If you get health insurance through your spouse, you may have questions regarding whether or not you’ll lose your health insurance after divorce. Your spouse’s health insurance will continue to cover your children but not you. You may be able to get your ex-spouse to cover your healthcare costs in your divorce agreement.
Before panicking, here’s what you need to know about divorce and health insurance in Washington State.
Apply for Continued Coverage under COBRA
If your health insurance was through your ex-spouse’s employer, then you may be able to continue to receive health insurance by applying for COBRA. COBRA, or the Consolidated Omnibus Budget Reconciliation Act, allows certain people to stay covered for up to 36 months after a life-changing event, such as divorce. But the covered individual must pay all premiums under COBRA. You also must contact your employer within 60 days.
Get Covered through Your Employer
If your employer offers health insurance, you may be able to get covered by joining your employer’s group plan. Many employers pay part or all premiums. In some cases, this may actually be cheaper than the COBRA option, especially if your employer pays for at least part of the premiums.
Consider Purchasing Your Own Health Insurance Plan
If you don’t qualify for COBRA, are unemployed or your employer does not offer health insurance coverage, then you may purchase your own health insurance plan. Federal law now requires all individuals to have health insurance under the Affordable Care Act. Washington Health Plan Finder can help you search for a plan that works best for you.

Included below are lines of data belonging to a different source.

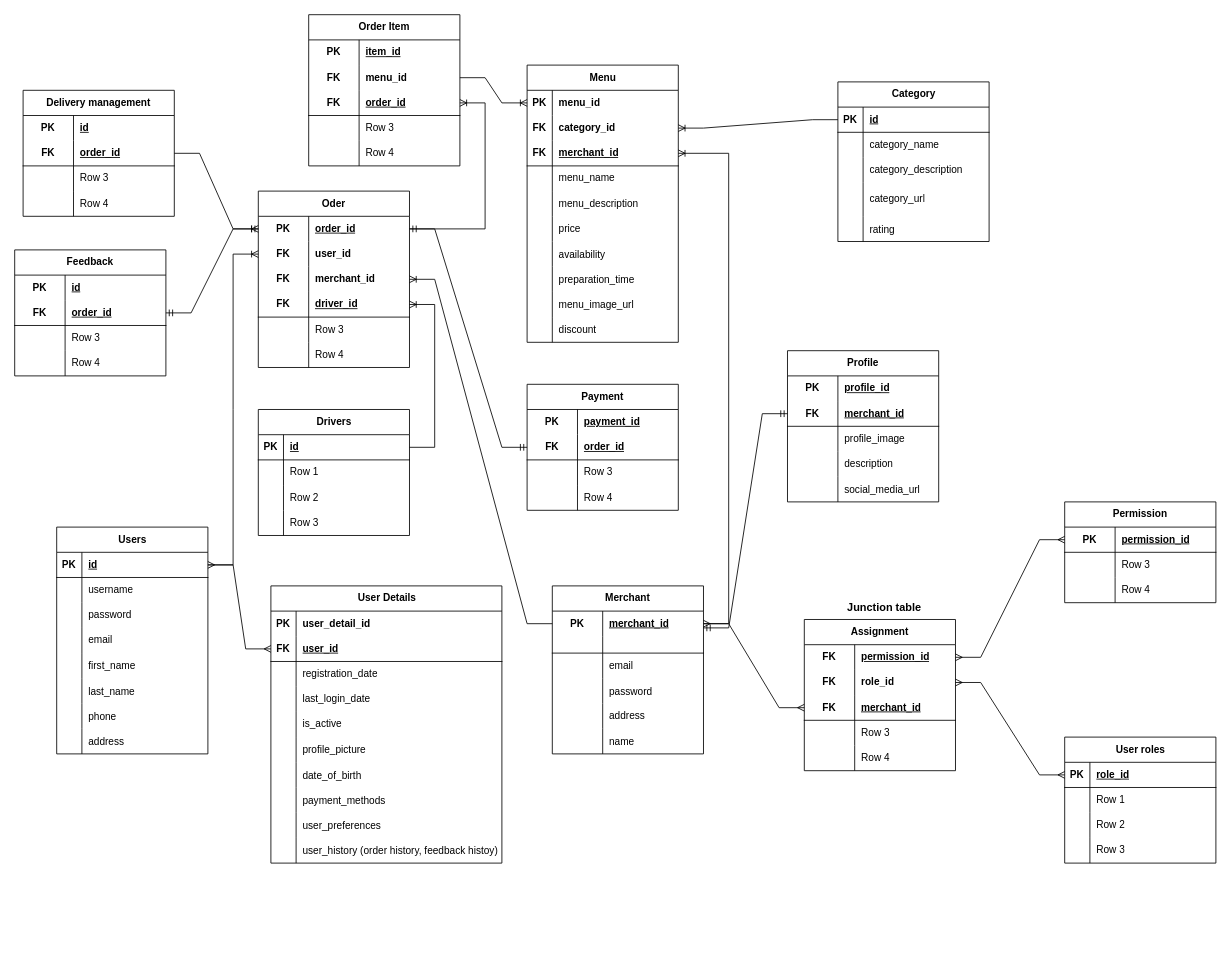
Before: server/src/diagram/Untitled Diagram.drawio in Henri280100/My-Order-App, a draw.io diagram. Source tidied: cells renumbered, new cells numbered last; positions are measured from the earlier drawing's top-left corner, leaving out a move shared by most shapes. Both pictures are drawn from the tidied source at 84%, with x=0, y=0 at pixel (14, -3).
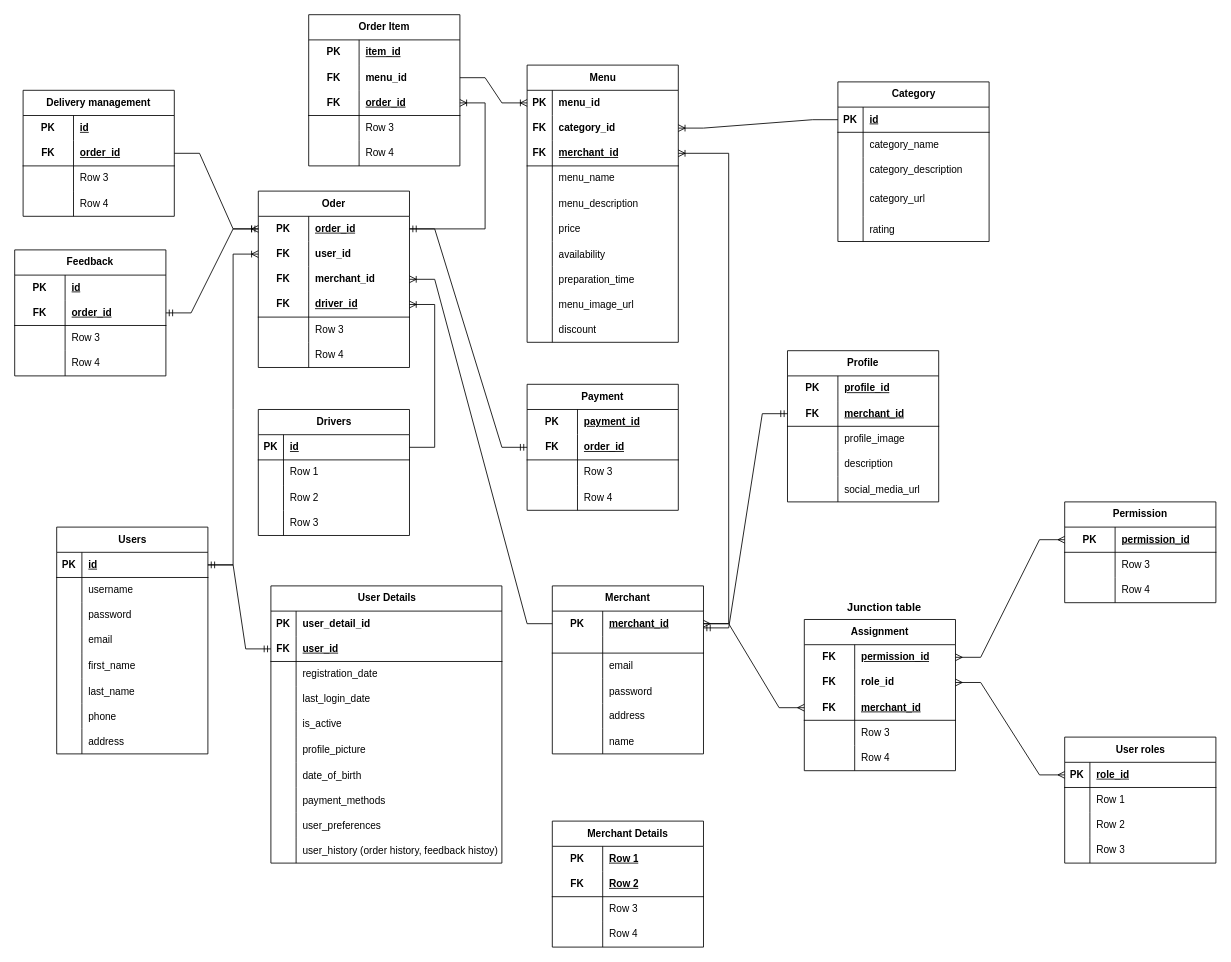
Above is the later version.

The change refers to these unchanged cells:
```xml
<mxCell id="126" style="shape=tableRow;horizontal=0;startSize=0;swimlaneHead=0;swimlaneBody=0;fillColor=none;points=[[0,0.5],[1,0.5]];portConstraint=eastwest;top=0;left=0;right=0;bottom=1;" parent="125" vertex="1">
  <mxGeometry y="30" width="180" height="30" as="geometry" />
</mxCell>
<mxCell id="254" style="shape=tableRow;horizontal=0;startSize=0;swimlaneHead=0;swimlaneBody=0;fillColor=none;points=[[0,0.5],[1,0.5]];portConstraint=eastwest;top=0;left=0;right=0;bottom=1;" parent="250" vertex="1">
  <mxGeometry y="60" width="275" height="30" as="geometry" />
</mxCell>
```

The edit, as a diff of the source:
```diff
@@
-    <mxCell id="281" style="edgeStyle=entityRelationEdgeStyle;fontSize=12;html=1;endArrow=ERmany;startArrow=ERmany;rounded=0;exitX=0;exitY=0.5;exitDx=0;exitDy=0;" parent="1" edge="1" source="254" target="126">
-      <mxGeometry relative="1" as="geometry" />
-    </mxCell>
+    <mxCell id="282" style="edgeStyle=entityRelationEdgeStyle;fontSize=12;html=1;endArrow=ERmandOne;startArrow=ERmandOne;rounded=0;entryX=0;entryY=0.5;entryDx=0;entryDy=0;exitX=1;exitY=0.5;exitDx=0;exitDy=0;" parent="1" edge="1" source="126" target="254">
+      <mxGeometry relative="1" as="geometry" />
+    </mxCell>
+    <mxCell id="283" value="Merchant Details" style="shape=table;startSize=30;childLayout=tableLayout;rowLines=0;fontStyle=1;align=center;html=1;whiteSpace=wrap;" parent="1" vertex="1">
+      <mxGeometry x="640" y="980" width="180" height="150" as="geometry" />
+    </mxCell>
+    <mxCell id="284" style="shape=tableRow;horizontal=0;startSize=0;swimlaneHead=0;swimlaneBody=0;fillColor=none;top=0;left=0;right=0;bottom=0;html=1;" parent="283" vertex="1">
+      <mxGeometry y="30" width="180" height="30" as="geometry" />
+    </mxCell>
+    <mxCell id="285" value="PK" style="shape=partialRectangle;fillColor=none;top=0;left=0;bottom=0;right=0;fontStyle=1;overflow=hidden;html=1;whiteSpace=wrap;" parent="284" vertex="1">
+      <mxGeometry width="60" height="30" as="geometry" />
+    </mxCell>
+    <mxCell id="286" value="Row 1" style="shape=partialRectangle;fillColor=none;top=0;left=0;bottom=0;right=0;align=left;spacingLeft=6;fontStyle=5;overflow=hidden;html=1;whiteSpace=wrap;" parent="284" vertex="1">
+      <mxGeometry x="60" width="120" height="30" as="geometry" />
+    </mxCell>
+    <mxCell id="287" style="shape=tableRow;horizontal=0;startSize=0;swimlaneHead=0;swimlaneBody=0;fillColor=none;top=0;left=0;right=0;bottom=1;html=1;" parent="283" vertex="1">
+      <mxGeometry y="60" width="180" height="30" as="geometry" />
+    </mxCell>
+    <mxCell id="288" value="FK" style="shape=partialRectangle;fillColor=none;top=0;left=0;bottom=0;right=0;fontStyle=1;overflow=hidden;html=1;whiteSpace=wrap;" parent="287" vertex="1">
+      <mxGeometry width="60" height="30" as="geometry" />
+    </mxCell>
+    <mxCell id="289" value="Row 2" style="shape=partialRectangle;fillColor=none;top=0;left=0;bottom=0;right=0;align=left;spacingLeft=6;fontStyle=5;overflow=hidden;html=1;whiteSpace=wrap;" parent="287" vertex="1">
+      <mxGeometry x="60" width="120" height="30" as="geometry" />
+    </mxCell>
+    <mxCell id="290" style="shape=tableRow;horizontal=0;startSize=0;swimlaneHead=0;swimlaneBody=0;fillColor=none;top=0;left=0;right=0;bottom=0;html=1;" parent="283" vertex="1">
+      <mxGeometry y="90" width="180" height="30" as="geometry" />
+    </mxCell>
+    <mxCell id="291" style="shape=partialRectangle;fillColor=none;top=0;left=0;bottom=0;right=0;overflow=hidden;html=1;whiteSpace=wrap;" parent="290" vertex="1">
+      <mxGeometry width="60" height="30" as="geometry" />
+    </mxCell>
+    <mxCell id="292" value="Row 3" style="shape=partialRectangle;fillColor=none;top=0;left=0;bottom=0;right=0;align=left;spacingLeft=6;overflow=hidden;html=1;whiteSpace=wrap;" parent="290" vertex="1">
+      <mxGeometry x="60" width="120" height="30" as="geometry" />
+    </mxCell>
+    <mxCell id="293" style="shape=tableRow;horizontal=0;startSize=0;swimlaneHead=0;swimlaneBody=0;fillColor=none;top=0;left=0;right=0;bottom=0;html=1;" parent="283" vertex="1">
+      <mxGeometry y="120" width="180" height="30" as="geometry" />
+    </mxCell>
+    <mxCell id="294" style="shape=partialRectangle;fillColor=none;top=0;left=0;bottom=0;right=0;overflow=hidden;html=1;whiteSpace=wrap;" parent="293" vertex="1">
+      <mxGeometry width="60" height="30" as="geometry" />
+    </mxCell>
+    <mxCell id="295" value="Row 4" style="shape=partialRectangle;fillColor=none;top=0;left=0;bottom=0;right=0;align=left;spacingLeft=6;overflow=hidden;html=1;whiteSpace=wrap;" parent="293" vertex="1">
+      <mxGeometry x="60" width="120" height="30" as="geometry" />
+    </mxCell>
```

Get a Legal Separation Rather than a Divorce
Another option you have for maintaining your health insurance after divorce is to consider a legal separation rather than a divorce. But talk to your health insurance provider first. Some may not allow you to stay on the plan if you are legally separated. A legal separation, rather than a divorce, may give some spouses the time they need to secure their own coverage before getting a divorce.
Consult a Divorce Attorney at the Law Offices of Molly B. Kenny
If you’re going through a divorce and are worried about your health insurance benefits – or other insurance policies like life insurance – consult with an attorney, especially if you want to negotiate health insurance costs within your divorce agreement. Contact the Law Offices of Molly B. Kenny at 425-460-0550.